____ Exercise materials

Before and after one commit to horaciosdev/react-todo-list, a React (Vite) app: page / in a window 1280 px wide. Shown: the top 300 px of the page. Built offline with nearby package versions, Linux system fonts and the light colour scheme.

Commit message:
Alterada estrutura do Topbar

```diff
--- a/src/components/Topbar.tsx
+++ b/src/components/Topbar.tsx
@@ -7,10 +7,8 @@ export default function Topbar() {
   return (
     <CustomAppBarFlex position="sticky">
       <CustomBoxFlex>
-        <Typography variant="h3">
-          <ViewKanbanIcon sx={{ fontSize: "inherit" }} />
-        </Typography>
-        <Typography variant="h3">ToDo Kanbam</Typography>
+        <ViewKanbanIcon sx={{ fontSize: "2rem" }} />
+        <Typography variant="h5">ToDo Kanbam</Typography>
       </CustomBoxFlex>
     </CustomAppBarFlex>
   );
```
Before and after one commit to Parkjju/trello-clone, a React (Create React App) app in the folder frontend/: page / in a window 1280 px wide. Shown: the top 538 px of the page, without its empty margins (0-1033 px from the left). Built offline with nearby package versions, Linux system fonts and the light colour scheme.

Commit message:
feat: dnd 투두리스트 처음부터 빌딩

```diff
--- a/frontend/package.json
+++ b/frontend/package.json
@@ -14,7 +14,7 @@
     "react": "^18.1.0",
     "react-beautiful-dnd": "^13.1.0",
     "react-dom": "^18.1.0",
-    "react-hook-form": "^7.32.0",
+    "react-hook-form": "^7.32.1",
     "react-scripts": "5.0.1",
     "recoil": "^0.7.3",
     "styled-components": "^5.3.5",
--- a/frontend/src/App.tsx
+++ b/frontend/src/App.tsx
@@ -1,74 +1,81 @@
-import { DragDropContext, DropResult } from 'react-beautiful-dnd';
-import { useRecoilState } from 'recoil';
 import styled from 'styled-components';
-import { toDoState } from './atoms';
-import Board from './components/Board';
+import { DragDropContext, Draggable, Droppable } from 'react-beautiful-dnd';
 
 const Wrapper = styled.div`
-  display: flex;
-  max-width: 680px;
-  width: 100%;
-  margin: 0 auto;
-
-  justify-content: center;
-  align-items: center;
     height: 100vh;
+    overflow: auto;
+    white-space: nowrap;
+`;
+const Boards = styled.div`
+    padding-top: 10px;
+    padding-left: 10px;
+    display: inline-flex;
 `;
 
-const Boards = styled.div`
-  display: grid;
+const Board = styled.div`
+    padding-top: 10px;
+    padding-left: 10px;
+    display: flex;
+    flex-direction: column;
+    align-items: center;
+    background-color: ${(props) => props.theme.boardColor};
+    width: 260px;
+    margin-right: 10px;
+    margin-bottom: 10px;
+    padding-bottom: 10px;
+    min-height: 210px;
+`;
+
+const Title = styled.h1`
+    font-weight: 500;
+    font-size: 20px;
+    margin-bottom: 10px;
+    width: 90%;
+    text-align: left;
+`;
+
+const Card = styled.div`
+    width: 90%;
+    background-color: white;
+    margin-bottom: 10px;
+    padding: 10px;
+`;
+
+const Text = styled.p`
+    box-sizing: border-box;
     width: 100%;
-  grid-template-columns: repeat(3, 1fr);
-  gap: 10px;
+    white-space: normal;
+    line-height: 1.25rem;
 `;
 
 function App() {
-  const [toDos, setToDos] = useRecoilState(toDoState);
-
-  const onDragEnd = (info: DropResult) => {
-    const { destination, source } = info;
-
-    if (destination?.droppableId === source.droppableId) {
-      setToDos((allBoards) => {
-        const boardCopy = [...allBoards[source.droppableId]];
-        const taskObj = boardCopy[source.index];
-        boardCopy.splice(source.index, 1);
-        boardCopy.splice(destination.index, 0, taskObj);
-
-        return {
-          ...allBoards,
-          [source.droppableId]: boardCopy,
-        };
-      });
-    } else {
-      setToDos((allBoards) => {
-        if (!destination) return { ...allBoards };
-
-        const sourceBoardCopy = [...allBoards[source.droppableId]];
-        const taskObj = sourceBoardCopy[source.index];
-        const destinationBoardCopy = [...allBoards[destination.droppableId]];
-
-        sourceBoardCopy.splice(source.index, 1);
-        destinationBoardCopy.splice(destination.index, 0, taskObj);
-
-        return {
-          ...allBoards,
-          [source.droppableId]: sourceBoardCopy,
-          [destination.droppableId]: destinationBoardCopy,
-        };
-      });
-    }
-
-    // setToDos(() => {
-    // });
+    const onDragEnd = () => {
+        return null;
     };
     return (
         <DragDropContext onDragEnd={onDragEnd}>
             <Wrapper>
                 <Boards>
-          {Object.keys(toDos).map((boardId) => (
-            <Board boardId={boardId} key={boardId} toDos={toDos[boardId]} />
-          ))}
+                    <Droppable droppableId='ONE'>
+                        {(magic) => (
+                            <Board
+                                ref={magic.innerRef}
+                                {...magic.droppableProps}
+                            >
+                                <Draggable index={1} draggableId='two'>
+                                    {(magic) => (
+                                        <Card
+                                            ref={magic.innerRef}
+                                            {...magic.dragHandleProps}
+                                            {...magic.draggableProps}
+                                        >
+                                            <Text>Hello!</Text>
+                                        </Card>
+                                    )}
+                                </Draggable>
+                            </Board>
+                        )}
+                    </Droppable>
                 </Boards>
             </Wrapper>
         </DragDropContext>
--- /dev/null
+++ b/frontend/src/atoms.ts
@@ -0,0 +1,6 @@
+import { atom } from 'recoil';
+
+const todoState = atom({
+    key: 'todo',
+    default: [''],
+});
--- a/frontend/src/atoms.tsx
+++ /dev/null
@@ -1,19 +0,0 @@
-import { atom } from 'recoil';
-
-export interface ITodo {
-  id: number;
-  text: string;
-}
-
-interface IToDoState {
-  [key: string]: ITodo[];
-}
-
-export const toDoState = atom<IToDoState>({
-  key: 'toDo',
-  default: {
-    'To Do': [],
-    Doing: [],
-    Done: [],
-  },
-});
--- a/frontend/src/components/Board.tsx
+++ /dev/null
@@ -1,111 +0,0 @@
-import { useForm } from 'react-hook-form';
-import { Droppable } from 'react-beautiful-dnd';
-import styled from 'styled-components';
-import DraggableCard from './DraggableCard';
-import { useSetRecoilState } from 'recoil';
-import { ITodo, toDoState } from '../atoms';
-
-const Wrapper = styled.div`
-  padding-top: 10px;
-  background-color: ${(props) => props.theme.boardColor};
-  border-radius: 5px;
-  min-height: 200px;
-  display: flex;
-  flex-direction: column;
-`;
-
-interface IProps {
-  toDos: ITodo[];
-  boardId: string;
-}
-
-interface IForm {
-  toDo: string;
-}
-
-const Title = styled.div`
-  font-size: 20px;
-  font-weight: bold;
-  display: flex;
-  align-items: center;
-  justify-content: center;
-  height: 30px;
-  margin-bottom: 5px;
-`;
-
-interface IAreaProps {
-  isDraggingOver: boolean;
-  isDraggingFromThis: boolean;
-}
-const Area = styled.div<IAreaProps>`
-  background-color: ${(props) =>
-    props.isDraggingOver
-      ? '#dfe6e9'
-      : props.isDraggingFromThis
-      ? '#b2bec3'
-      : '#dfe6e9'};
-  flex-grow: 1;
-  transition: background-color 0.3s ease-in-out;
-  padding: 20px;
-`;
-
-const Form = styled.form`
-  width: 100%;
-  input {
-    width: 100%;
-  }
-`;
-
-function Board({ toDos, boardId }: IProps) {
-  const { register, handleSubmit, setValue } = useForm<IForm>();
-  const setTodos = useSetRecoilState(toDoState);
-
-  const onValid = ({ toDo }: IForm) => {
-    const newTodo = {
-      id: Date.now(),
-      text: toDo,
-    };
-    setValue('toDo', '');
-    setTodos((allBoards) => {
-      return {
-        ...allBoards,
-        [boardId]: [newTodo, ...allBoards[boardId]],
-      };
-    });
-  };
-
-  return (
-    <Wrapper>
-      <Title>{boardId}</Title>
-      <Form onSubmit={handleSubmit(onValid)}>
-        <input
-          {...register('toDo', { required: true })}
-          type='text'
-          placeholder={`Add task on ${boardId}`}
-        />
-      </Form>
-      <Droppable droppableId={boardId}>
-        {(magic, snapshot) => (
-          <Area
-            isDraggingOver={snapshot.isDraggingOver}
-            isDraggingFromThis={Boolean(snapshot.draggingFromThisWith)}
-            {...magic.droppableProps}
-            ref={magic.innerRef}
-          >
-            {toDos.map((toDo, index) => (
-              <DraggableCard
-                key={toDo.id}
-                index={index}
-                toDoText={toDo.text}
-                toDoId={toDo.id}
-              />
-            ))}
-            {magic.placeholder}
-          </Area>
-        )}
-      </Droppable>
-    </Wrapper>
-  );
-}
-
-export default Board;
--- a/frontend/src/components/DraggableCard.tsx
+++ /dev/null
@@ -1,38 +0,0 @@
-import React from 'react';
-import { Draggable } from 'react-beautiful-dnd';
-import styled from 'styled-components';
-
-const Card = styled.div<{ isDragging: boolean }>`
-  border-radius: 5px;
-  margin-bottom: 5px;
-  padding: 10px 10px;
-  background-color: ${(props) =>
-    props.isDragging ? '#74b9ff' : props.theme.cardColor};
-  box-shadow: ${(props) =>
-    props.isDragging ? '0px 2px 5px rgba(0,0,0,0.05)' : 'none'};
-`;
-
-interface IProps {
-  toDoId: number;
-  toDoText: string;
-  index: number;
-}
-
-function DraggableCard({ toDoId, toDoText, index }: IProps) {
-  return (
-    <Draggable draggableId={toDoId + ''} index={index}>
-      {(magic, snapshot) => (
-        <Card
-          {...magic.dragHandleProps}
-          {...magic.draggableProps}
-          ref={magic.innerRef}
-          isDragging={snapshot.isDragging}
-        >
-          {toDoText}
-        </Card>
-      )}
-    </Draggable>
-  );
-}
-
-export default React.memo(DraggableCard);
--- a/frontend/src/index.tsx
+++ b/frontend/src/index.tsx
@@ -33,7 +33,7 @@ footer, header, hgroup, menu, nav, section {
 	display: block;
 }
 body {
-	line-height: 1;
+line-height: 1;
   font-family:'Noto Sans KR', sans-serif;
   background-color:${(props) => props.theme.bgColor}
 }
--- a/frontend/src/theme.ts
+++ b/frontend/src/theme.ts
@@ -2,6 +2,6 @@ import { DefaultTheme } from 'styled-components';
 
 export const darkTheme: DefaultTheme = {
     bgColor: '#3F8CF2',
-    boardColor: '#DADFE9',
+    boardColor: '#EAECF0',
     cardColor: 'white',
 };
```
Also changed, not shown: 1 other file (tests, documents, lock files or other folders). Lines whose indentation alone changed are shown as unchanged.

________

How many lines in this listing contain "background"? Give that number and stop.

- [Result below]: 7